#### [Before-and-after page screenshots]
------------------------------------------------

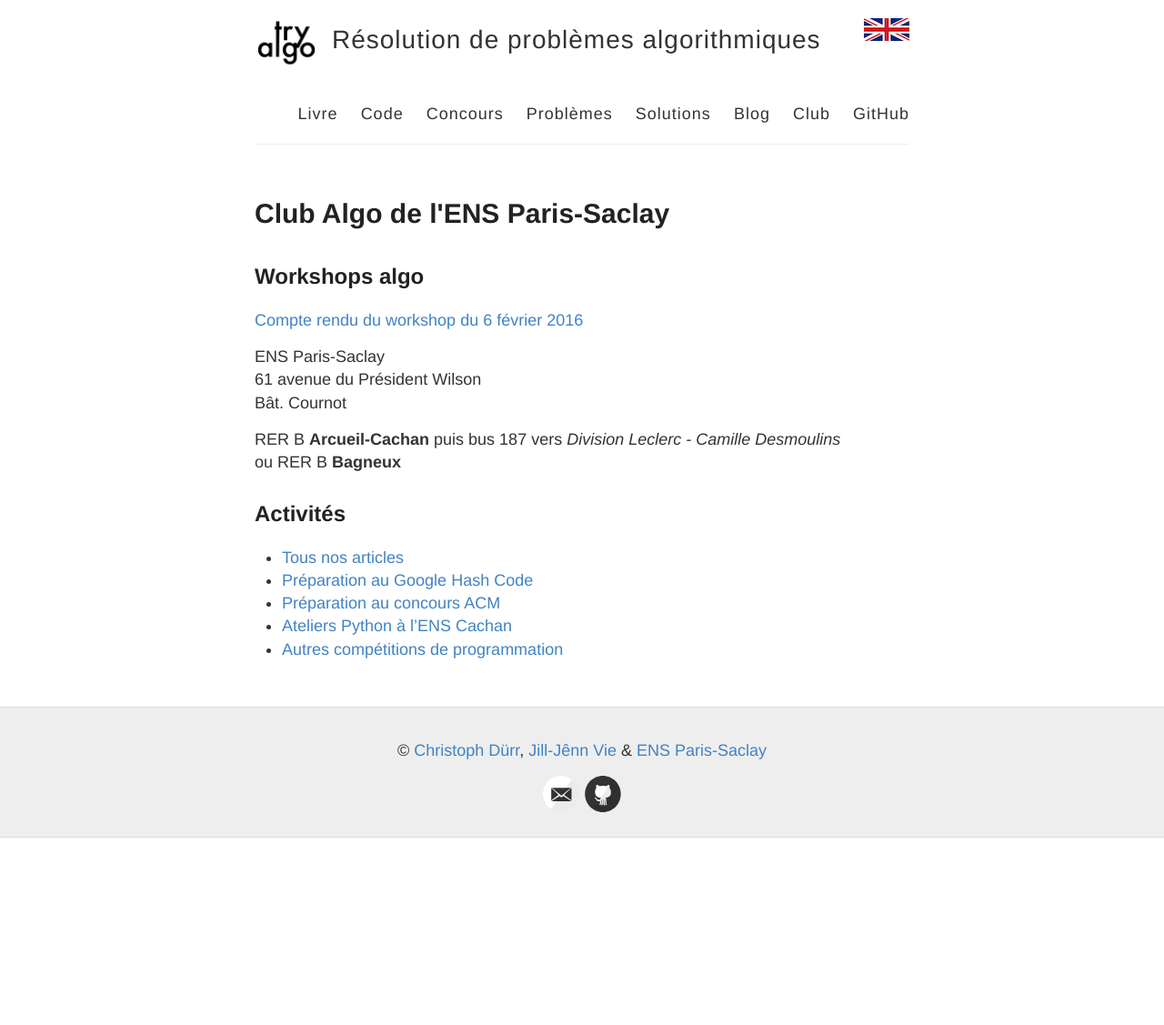
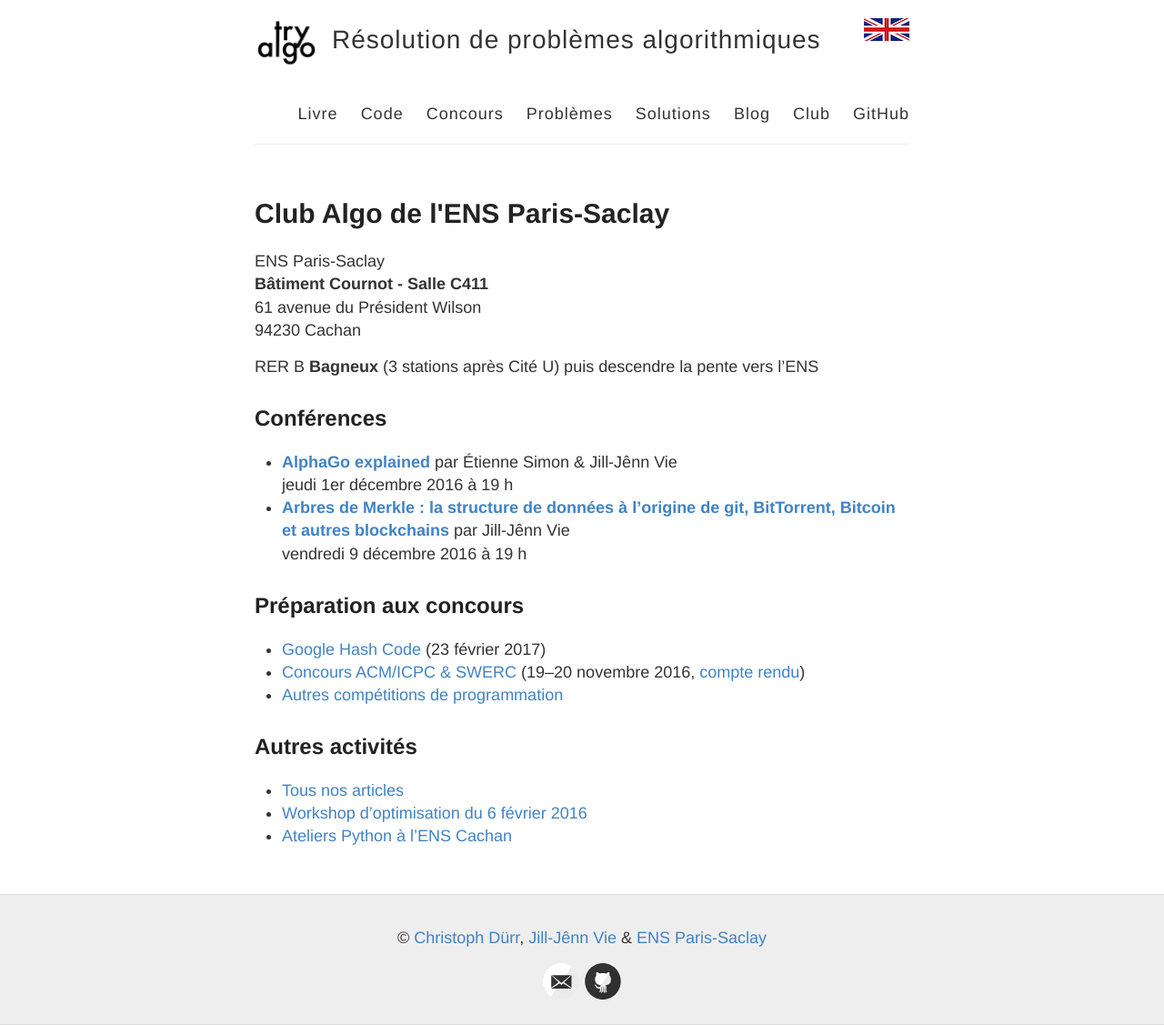
Before and after one commit to jilljenn/tryalgo.org, a Jekyll site: the page built from club.md, in a window 1280 px wide. Shown: the whole page at 91% size. Built offline with Jekyll 4.4.1, drawn with Linux system fonts in a browser that asks for light colours; nearby versions of some CDN libraries; before the commit the page ends 921 px from its top, so only the background shows below that.

Commit message:
Add conferences

```diff
--- a/club.md
+++ b/club.md
@@ -4,21 +4,28 @@ title: Club Algo de l'ENS Paris-Saclay
 front: true
 ---
 
-## Workshops algo
+ENS Paris-Saclay
+**Bâtiment Cournot - Salle C411**
+61 avenue du Président Wilson
+94230 Cachan
 
-[Compte rendu du workshop du 6 février 2016]({% post_url fr/2016-02-06-workshop-algo %})
+RER B **Bagneux** (3 stations après Cité U) puis descendre la pente vers l'ENS
 
-ENS Paris-Saclay
-61 avenue du Président Wilson
-Bât. Cournot
+## Conférences
 
-RER B **Arcueil-Cachan** puis bus 187 vers *Division Leclerc - Camille Desmoulins*
-ou RER B **Bagneux**
+- [**AlphaGo explained**](/club/) par Étienne Simon & Jill-Jênn Vie
+jeudi 1<sup>er</sup> décembre 2016 à 19 h
+- [**Arbres de Merkle : la structure de données à l'origine de git, BitTorrent, Bitcoin et autres blockchains**](/club/) par Jill-Jênn Vie
+vendredi 9 décembre 2016 à 19 h
 
-## Activités
+## Préparation aux concours
+
+- [Google Hash Code](/hashcode/) (23 février 2017)
+- [Concours ACM/ICPC & SWERC](/acm/) (19--20 novembre 2016, [compte rendu]({% post_url fr/2016-11-19-swerc-2016 %}))
+- [Autres compétitions de programmation](/contests/)
+
+## Autres activités
 
 - [Tous nos articles](/fr/)
-- [Préparation au Google Hash Code](/hashcode/)
-- [Préparation au concours ACM](/acm/)
+- [Workshop d'optimisation du 6 février 2016]({% post_url fr/2016-02-06-workshop-algo %})
 - [Ateliers Python à l'ENS Cachan](/atelier-python/)
-- [Autres compétitions de programmation](/contests/)
```
Also changed, not shown: index.md (+7 -0 lines).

------------------------------------------------

#### [How to complete this task]
Please report every line among the entries that includes "Wilson".

#### [Answer box]
+61 avenue du Président Wilson
-61 avenue du Président Wilson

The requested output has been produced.